[Data extracted from a collection]
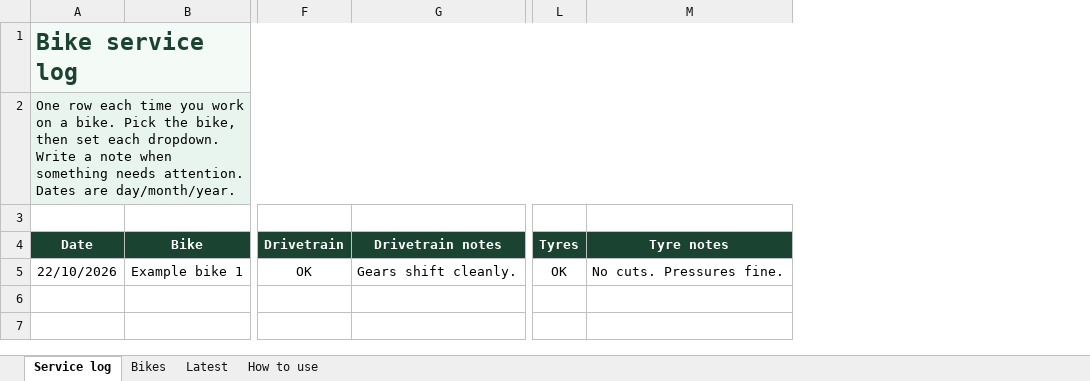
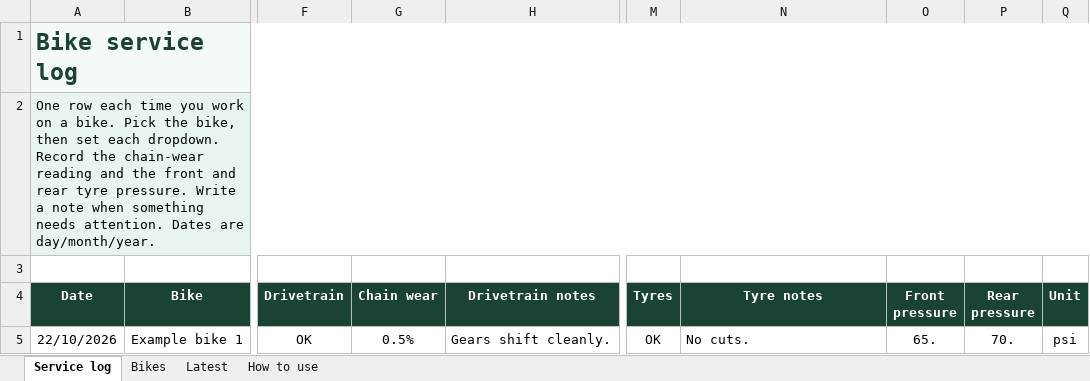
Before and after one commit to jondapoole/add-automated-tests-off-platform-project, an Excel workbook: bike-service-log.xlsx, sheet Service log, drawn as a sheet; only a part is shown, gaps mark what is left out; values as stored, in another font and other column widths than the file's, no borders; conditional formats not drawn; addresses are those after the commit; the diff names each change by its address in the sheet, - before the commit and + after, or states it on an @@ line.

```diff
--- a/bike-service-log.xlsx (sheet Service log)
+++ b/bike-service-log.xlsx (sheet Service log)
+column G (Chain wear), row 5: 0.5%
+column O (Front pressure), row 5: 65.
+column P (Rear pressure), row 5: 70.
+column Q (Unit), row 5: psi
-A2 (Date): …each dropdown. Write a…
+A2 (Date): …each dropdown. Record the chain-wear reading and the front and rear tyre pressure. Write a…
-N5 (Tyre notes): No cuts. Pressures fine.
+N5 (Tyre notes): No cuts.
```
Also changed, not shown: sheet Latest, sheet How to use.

...

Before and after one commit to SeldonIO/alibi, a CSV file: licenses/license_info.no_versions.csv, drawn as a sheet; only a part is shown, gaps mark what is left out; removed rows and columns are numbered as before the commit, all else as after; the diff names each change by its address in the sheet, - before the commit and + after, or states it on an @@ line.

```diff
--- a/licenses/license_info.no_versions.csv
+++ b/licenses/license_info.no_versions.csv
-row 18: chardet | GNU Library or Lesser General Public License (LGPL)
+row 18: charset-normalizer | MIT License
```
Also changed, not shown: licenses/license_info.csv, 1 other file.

Aim of the task
Say how many lines of the data include the word "dropdown". Respond with the number alone.

Answer section
2